Me, picking up my bag, adjusting my fictional fur coat, and answering as Dane’s girlfriend, Nina, might:

“Don’t be ridiculous. I can take care of myself.”

“Pity,” Dane would say.

“Why?” Nina would ask.

“Because It’s more fun if I help.”

I love Steve Dane. I love that Brian Drake could make a whole book out of standing in a dark street in Tirana.

I did get in the car and the only thing that happened was that I made it to the airport in time to catch a flight to Rome for the weekend. (I know, how cool is it to be able to say that?) The Piazza Navona, one of my favorite places, was one of the first places I stopped. It was a bright sunny day and the piazza was busy: a woman played her acoustical violin, artists showed their wares, tourists sat for pictures on the beautiful, ancient fountains, restaurants lined each side of the huge square. People ate and drank and talked to one another. Children ran across the cobblestones and the blue-suited police wandered in front of me with their hands clasped behind their back. Now it was Rick Bard, action and adventure author, standing beside me, telling me that the next book in the Brainrush Series was going to be set right there. “Perfect place for a chase, don’t you think?” I would say, of course. In his hands the chase would be exciting and elegant and oh-so-much-fun in the Piazza Navona.

In Dubrovnik, I walked through the fabulous walled city and just before I went through the gate I heard the sound of two dogs snapping and growling. I turned in time to see two handsome young men restraining their big hounds. In that millisecond they were crouched in fighting position and frozen. A beautiful young woman with a little white dog walked between them in her tight jeans, her oversized sweater, and her long hair  pinned atop her head. She and her dog seemed uninterested in the two man and their pets. But if my romance writer friends had been there, everything would have changed. The woman would have chanced a glance. One or both of the men would have followed her. Something romantically magical would have happened. Mindy Neff, Sandra Paul, Angie Ray – what they could have done with that scene! I had the strange feeling that if I turned around they would be there, plotting the happy ending just before inviting me to lunch.
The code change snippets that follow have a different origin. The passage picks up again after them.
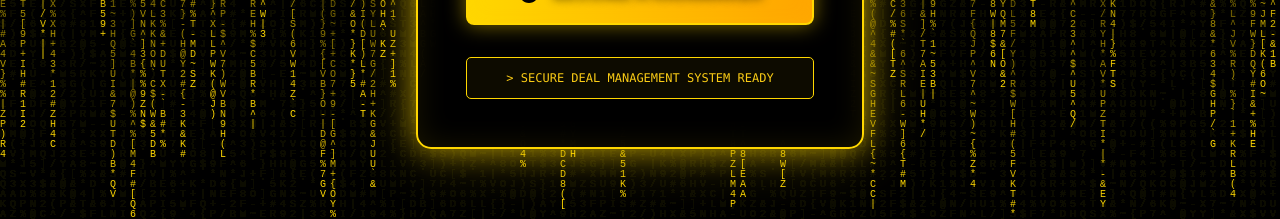
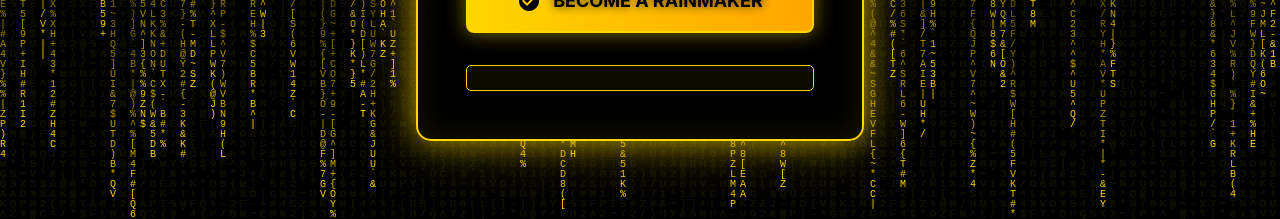
Before and after one commit to MKamr/rainmakers-portal, a React (Vite) app in the folder frontend/: page / in a window 1280 px wide. Shown: the part 533-752 px from the top of the page. Built offline with nearby package versions, Linux system fonts and the light colour scheme.

Commit message:
design change

```diff
--- a/frontend/src/components/matrix-login-page.tsx
+++ b/frontend/src/components/matrix-login-page.tsx
@@ -177,7 +177,7 @@ export function MatrixLoginPage() {
           <div className="text-center">
             <div className="matrix-footer">
 
-              <p className="text-yellow-400 font-mono text-xs">&gt; SECURE DEAL MANAGEMENT SYSTEM READY</p>
+
             </div>
           </div>
         </div>
```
There are a hundred more authors who have come with me on this. The quirky and fascinating Conrad Johnson whose work Clean Kill is so reminiscent of John Fowles. He would love the broken down buildings, the legless man playing dance tunes, the blind man selling books by the river. Richard Bunning who pulls you into another dimension of time and space would be fascinated by the coffee shops where people speak in all he languages of the world. For me, the inspiration is Albania with its ancient laws and contemporary politics and energy and anxiety. It is the perfect place for Josie to confront her sense of justice and Hannah to paint and Archer to watch their backs.

Sometimes new authors say that they are afraid to talk about their ideas because someone might steal them. I say, those who write have no need to steal anything. A hundred different authors could stand in the Piazza Navona or on a deserted Tirana street at 3a.m., or in the walled city of Dubrovnik and the result would be a hundred different stories. That is the magic.  Authors will write, readers will read, and the traveler – at least this traveler –  will never be alone.




The Albanian Diaries: An Excellent Adventure (So Far)

images-3There are two movies everyone should see: Bill and Ted’s Excellent Adventure and The Hitchhiker’s Guide to the Galaxy.

Even before I saw those films I longed for an excellent adventure. Whisk me into a spaceship in my bathrobe! Let me open the door to a phone booth and find myself in medieval England! Heck, just land a strange package on my doorstep and I’d probably be happy. None of those things have happened to me. In fact, for all the adventures I have had, none of them has reached the epic excellence meter – until now. Continue Reading →